Tyler, who works as a swimming coach at a small college, received an email from a man asking if he could coach the man’s high-school-aged son during the summer, since his son would be in the area visiting his aunt. While this was not an unusual request, Tyler frequently offered private coaching to various clients, the man’s desire to pay Tyler far more than his usual fee stood out. The man offered to pay by check and asked Tyler to wire transfer a portion of the funds to his travel agent to cover the cost of an airplane ticket his son would need later that summer.
Tyler received the check, but was initially suspicious because the request seemed odd. However, the man explained that this arrangement made things easier for him. Tyler’s girlfriend and other friends convinced him that since he had the check in hand, he had nothing to lose. These factors, as well as Tyler’s sympathy for the son’s need for a coach, contributed to Tyler’s decision to deposit the check and follow through with the assignment.
Like Karl, Tyler believed the check must be valid when the bank credited the money to his account. Because the man emphasized that his travel agent needed the funds immediately, Tyler attempted to wire the funds right away. Fortunately for Tyler, an employee at the wire transfer business flagged the transaction as suspected fraud. An investigation revealed the address of the "travel agent" was linked to to previous fraudulent activity.
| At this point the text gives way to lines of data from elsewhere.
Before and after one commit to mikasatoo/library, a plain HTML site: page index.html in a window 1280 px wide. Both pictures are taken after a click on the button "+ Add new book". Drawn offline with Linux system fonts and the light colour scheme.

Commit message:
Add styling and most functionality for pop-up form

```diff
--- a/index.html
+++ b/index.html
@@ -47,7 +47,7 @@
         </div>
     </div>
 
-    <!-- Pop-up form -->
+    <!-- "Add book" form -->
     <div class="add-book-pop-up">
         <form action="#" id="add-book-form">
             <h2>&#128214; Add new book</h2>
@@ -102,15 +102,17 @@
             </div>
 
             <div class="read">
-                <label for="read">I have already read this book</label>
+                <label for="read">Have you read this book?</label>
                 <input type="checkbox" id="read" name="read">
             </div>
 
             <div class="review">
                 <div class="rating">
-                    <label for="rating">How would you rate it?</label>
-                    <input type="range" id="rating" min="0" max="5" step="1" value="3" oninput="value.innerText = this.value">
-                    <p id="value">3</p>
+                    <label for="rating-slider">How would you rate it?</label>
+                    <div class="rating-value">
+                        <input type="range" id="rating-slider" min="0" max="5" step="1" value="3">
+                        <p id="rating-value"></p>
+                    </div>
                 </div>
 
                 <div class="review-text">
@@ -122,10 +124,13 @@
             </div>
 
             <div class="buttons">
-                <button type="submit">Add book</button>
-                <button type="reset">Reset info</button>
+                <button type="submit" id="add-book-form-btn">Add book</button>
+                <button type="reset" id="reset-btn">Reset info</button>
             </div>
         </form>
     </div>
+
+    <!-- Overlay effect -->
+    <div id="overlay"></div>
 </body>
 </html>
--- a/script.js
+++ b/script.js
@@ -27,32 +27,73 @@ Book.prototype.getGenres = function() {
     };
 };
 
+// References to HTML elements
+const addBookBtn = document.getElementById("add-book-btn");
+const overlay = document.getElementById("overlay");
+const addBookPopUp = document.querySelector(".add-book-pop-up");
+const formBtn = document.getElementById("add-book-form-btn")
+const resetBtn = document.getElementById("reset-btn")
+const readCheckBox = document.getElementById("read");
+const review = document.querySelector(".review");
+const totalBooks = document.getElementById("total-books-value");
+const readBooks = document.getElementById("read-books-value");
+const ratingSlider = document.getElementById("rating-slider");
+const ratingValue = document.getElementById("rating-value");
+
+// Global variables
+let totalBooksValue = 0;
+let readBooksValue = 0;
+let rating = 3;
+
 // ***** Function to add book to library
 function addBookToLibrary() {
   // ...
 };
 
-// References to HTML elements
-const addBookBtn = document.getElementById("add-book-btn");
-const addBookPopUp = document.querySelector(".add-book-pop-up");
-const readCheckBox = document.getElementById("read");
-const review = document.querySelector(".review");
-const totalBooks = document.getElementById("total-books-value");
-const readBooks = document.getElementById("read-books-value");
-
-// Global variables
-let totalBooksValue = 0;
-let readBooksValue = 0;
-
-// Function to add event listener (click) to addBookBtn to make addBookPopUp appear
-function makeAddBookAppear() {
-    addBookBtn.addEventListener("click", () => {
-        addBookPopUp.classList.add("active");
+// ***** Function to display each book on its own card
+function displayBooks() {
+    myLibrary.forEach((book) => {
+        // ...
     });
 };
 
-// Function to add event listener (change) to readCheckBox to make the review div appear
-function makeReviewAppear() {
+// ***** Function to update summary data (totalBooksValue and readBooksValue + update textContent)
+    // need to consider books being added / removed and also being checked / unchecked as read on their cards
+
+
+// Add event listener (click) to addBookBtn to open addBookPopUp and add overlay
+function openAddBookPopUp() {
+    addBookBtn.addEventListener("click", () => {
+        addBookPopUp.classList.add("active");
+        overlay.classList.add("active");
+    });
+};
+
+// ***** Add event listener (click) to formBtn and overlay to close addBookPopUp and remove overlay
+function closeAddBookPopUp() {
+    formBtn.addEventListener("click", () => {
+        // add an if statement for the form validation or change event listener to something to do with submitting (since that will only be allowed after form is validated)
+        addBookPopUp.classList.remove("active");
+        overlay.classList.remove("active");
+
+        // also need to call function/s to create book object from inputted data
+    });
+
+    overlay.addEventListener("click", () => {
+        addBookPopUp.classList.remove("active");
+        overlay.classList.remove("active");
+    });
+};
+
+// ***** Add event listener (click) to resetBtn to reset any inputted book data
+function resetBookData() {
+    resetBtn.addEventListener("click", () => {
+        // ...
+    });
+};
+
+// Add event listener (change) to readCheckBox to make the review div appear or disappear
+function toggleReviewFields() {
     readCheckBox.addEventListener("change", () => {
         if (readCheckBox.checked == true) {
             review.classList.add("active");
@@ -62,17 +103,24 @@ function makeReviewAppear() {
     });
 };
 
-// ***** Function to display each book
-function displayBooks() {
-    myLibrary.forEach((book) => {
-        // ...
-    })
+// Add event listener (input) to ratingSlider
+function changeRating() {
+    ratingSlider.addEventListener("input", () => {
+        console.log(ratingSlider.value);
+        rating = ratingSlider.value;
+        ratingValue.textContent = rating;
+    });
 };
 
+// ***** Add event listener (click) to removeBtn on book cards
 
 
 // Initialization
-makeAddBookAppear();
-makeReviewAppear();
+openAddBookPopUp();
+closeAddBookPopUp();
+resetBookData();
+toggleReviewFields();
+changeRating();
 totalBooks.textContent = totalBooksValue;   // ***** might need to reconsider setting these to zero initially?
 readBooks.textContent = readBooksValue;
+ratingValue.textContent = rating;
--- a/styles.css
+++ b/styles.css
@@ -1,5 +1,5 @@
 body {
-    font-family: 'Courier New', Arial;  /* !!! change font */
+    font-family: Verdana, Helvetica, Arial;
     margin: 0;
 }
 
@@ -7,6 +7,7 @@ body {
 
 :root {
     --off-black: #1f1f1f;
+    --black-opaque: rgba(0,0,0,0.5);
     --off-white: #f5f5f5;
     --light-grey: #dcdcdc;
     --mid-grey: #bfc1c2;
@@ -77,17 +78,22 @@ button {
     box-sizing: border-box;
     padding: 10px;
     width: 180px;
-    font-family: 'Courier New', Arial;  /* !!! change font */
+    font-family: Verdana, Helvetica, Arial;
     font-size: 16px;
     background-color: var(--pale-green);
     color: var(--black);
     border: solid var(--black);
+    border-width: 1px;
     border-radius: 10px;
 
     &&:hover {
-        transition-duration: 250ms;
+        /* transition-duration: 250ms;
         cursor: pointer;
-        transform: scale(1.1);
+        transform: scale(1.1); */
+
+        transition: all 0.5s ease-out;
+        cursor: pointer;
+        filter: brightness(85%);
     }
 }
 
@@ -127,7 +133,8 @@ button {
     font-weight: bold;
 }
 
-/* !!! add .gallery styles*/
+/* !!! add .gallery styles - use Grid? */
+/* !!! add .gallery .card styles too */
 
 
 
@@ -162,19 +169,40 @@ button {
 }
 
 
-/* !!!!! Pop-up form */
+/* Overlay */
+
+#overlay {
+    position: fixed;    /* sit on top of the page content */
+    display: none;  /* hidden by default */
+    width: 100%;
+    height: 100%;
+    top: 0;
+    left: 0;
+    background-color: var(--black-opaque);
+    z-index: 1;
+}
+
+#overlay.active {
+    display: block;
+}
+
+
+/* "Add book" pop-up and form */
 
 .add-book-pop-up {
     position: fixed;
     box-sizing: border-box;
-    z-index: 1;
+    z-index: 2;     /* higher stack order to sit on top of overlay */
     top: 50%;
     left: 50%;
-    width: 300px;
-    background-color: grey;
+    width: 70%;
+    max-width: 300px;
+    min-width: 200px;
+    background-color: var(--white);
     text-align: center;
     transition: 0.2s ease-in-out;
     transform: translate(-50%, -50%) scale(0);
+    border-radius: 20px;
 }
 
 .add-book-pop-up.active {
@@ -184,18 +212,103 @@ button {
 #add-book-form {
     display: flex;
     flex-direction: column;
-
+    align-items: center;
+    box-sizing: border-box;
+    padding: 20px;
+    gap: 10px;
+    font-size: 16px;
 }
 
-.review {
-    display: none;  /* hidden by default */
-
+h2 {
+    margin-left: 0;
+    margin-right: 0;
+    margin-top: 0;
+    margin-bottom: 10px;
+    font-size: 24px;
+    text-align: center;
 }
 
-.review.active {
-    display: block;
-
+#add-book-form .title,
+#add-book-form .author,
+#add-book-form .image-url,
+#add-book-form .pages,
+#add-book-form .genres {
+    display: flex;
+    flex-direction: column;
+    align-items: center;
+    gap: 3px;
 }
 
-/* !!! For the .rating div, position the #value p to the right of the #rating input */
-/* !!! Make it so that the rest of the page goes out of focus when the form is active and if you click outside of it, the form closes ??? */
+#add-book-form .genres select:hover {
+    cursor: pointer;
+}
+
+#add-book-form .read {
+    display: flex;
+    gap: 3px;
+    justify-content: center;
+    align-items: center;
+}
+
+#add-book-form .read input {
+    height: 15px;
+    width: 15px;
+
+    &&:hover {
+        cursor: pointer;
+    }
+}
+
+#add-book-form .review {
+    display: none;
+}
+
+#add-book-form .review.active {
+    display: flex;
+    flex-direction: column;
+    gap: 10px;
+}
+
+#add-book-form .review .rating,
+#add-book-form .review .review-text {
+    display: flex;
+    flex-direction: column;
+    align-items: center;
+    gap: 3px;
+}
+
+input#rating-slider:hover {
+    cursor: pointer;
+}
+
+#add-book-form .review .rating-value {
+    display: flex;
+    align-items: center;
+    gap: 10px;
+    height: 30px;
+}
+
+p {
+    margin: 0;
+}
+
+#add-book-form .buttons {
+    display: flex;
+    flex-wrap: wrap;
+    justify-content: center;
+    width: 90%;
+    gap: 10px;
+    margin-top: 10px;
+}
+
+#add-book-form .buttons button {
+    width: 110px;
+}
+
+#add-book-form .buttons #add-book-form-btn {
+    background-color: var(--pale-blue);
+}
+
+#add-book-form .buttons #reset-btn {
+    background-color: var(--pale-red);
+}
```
Tyler, despite his suspicions and his attempt to validate his thinking by consulting his friends, came close to losing money. The opportunity to make additional money and his desire to support someone in need of help may have contributed to his willingness to engage with the scammer. He was fortunate that the fraud detection protocols of the wire transfer business identified the scam before he lost money. Encouraging findings from the survey portion of this study show that someone intervenes in about 20% of scam attempts. Study participants recounted receiving help from bank tellers, employees of wire transfer services and other financial services companies. For Tyler, and others like him, this can be a vital last-minute line of defense against loss.